[Records from a dataset]
==*==

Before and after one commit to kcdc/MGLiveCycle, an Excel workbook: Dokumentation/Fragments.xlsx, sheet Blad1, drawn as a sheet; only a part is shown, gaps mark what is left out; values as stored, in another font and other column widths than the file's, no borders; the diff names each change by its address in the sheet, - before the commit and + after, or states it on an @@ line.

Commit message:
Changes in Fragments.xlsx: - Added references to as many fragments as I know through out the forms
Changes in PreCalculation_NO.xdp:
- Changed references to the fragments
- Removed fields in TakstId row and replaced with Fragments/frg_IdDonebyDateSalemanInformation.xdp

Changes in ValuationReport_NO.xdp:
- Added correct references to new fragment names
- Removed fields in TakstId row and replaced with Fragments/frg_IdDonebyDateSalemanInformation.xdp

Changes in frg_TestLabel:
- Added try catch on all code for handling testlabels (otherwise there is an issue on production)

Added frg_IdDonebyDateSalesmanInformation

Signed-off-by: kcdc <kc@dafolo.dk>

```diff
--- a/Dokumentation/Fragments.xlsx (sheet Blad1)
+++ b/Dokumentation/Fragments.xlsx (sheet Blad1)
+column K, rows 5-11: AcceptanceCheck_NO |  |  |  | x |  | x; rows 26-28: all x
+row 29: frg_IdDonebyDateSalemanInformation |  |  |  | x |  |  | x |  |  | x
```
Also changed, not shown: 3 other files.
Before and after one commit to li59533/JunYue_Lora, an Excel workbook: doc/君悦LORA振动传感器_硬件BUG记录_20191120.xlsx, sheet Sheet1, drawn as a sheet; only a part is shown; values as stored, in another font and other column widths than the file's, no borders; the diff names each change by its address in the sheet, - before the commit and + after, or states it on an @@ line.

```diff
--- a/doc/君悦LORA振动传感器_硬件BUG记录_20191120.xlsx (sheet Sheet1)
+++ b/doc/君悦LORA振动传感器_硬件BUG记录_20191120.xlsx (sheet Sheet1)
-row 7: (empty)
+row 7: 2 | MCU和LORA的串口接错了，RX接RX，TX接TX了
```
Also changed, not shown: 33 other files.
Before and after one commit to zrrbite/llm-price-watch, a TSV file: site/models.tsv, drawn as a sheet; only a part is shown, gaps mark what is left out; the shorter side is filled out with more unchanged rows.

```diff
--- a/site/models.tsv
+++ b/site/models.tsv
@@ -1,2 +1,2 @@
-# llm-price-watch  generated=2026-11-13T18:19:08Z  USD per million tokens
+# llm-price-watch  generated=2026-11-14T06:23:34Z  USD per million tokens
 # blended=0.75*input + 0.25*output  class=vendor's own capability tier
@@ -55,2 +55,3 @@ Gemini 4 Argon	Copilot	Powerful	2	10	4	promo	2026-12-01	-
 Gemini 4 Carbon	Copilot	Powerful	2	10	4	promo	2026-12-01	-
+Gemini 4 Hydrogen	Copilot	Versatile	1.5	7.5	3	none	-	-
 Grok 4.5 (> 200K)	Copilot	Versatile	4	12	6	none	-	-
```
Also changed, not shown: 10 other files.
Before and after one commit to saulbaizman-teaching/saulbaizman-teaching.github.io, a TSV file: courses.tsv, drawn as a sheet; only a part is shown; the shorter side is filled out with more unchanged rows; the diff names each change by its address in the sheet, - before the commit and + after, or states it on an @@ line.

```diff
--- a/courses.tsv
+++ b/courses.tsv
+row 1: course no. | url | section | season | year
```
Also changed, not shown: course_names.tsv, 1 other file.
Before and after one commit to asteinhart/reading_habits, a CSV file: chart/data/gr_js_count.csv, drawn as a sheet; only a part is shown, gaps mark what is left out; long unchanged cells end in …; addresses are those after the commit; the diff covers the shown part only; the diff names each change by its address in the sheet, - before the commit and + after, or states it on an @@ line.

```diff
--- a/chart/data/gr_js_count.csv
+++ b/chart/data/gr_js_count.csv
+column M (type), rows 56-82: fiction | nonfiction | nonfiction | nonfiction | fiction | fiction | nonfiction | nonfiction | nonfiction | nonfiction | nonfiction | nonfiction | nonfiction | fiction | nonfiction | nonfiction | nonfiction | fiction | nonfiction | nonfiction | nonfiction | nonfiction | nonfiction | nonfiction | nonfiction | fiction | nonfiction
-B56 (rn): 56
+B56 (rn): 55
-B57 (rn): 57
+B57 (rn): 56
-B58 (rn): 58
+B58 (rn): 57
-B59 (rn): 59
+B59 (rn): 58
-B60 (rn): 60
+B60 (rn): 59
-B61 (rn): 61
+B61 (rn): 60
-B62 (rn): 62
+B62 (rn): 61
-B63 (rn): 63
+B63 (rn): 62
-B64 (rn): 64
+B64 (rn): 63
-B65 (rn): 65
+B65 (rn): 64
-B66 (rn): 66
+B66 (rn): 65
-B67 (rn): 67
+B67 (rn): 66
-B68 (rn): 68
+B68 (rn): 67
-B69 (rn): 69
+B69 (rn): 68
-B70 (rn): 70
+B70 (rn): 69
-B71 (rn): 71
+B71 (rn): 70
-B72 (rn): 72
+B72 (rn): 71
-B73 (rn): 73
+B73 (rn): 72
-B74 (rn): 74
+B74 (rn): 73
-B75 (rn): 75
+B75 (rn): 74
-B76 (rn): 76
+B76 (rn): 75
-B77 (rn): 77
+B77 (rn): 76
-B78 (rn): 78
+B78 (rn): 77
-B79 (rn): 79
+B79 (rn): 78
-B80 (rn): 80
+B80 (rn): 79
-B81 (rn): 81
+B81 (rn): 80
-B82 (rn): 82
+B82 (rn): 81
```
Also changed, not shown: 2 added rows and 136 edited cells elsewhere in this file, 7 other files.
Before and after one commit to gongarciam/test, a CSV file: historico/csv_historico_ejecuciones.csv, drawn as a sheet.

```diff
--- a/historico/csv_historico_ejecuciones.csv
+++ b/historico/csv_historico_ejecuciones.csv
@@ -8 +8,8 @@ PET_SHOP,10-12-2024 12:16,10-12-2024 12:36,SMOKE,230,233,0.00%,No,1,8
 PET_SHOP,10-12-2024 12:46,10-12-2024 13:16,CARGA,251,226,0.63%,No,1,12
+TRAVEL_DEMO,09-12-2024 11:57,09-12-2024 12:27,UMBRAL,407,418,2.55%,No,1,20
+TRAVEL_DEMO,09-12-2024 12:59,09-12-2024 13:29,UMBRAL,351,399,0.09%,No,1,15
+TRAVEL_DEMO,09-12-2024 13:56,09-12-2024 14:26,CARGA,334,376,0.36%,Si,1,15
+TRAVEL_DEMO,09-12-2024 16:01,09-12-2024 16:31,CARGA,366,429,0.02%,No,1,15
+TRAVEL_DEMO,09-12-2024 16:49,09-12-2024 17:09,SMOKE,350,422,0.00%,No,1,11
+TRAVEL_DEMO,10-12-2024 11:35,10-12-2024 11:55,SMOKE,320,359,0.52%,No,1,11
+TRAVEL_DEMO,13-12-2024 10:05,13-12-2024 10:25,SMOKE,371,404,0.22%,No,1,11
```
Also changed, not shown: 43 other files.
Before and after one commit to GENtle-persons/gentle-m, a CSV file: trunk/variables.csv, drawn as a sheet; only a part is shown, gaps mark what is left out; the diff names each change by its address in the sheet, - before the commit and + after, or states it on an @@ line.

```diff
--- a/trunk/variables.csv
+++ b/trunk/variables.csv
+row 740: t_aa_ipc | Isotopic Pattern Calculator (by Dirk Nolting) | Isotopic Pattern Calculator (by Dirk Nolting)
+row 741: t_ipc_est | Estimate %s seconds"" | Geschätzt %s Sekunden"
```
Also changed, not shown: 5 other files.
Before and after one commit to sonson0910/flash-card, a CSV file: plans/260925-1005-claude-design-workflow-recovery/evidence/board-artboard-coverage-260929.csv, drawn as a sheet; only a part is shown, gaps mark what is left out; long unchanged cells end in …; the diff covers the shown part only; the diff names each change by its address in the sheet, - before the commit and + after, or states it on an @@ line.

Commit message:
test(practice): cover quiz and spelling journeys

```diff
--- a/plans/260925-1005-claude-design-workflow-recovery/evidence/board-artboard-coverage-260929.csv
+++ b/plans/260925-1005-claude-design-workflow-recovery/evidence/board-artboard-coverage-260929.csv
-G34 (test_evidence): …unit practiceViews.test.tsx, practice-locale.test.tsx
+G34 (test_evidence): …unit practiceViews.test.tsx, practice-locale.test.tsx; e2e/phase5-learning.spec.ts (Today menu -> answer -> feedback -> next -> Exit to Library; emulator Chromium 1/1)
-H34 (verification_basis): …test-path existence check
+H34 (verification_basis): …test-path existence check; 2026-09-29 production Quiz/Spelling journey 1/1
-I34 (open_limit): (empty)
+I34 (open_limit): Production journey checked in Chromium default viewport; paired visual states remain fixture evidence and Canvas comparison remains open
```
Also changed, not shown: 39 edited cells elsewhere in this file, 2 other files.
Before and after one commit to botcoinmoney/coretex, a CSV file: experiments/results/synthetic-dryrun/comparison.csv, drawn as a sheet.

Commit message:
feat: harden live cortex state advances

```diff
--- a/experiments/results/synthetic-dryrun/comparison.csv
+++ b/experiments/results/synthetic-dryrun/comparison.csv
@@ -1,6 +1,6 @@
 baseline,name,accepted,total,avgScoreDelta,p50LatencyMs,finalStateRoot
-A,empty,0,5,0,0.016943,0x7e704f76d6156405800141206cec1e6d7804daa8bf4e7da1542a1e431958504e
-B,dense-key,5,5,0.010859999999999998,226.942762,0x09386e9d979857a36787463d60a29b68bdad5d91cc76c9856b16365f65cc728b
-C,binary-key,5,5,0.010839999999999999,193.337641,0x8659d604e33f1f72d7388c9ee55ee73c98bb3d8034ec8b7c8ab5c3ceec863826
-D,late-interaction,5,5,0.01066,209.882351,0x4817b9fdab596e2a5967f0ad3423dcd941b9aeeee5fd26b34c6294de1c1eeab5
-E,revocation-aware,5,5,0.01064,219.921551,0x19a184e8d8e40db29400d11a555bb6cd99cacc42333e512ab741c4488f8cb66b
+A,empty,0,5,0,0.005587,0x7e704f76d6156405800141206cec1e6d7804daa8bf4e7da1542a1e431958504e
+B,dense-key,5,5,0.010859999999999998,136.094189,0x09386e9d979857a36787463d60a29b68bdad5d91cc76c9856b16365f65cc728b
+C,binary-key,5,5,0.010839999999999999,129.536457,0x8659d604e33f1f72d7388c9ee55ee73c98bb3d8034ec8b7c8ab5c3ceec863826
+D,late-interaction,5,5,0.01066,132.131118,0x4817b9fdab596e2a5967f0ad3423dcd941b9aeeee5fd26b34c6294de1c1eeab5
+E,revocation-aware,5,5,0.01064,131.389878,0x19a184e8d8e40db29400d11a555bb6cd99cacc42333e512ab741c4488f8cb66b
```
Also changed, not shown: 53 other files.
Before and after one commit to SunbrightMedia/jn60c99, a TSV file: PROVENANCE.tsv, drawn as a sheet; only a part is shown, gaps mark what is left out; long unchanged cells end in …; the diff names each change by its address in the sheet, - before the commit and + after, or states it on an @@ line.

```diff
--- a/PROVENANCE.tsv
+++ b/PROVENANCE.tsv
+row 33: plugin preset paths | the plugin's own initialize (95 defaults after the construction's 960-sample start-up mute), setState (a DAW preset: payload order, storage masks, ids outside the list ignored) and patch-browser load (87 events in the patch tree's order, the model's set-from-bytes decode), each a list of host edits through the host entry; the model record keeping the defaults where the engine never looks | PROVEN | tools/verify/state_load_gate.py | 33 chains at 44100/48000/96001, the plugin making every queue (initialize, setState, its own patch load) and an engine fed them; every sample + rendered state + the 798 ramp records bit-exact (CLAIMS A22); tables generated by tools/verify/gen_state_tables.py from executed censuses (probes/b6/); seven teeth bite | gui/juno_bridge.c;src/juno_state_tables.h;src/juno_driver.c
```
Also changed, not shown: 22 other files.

==*==

**Task details:** Each line above that contains the word "none" must be copied.

**Solution to this problem:**
+Gemini 4 Hydrogen	Copilot	Versatile	1.5	7.5	3	none	-	-
 Grok 4.5 (> 200K)	Copilot	Versatile	4	12	6	none	-	-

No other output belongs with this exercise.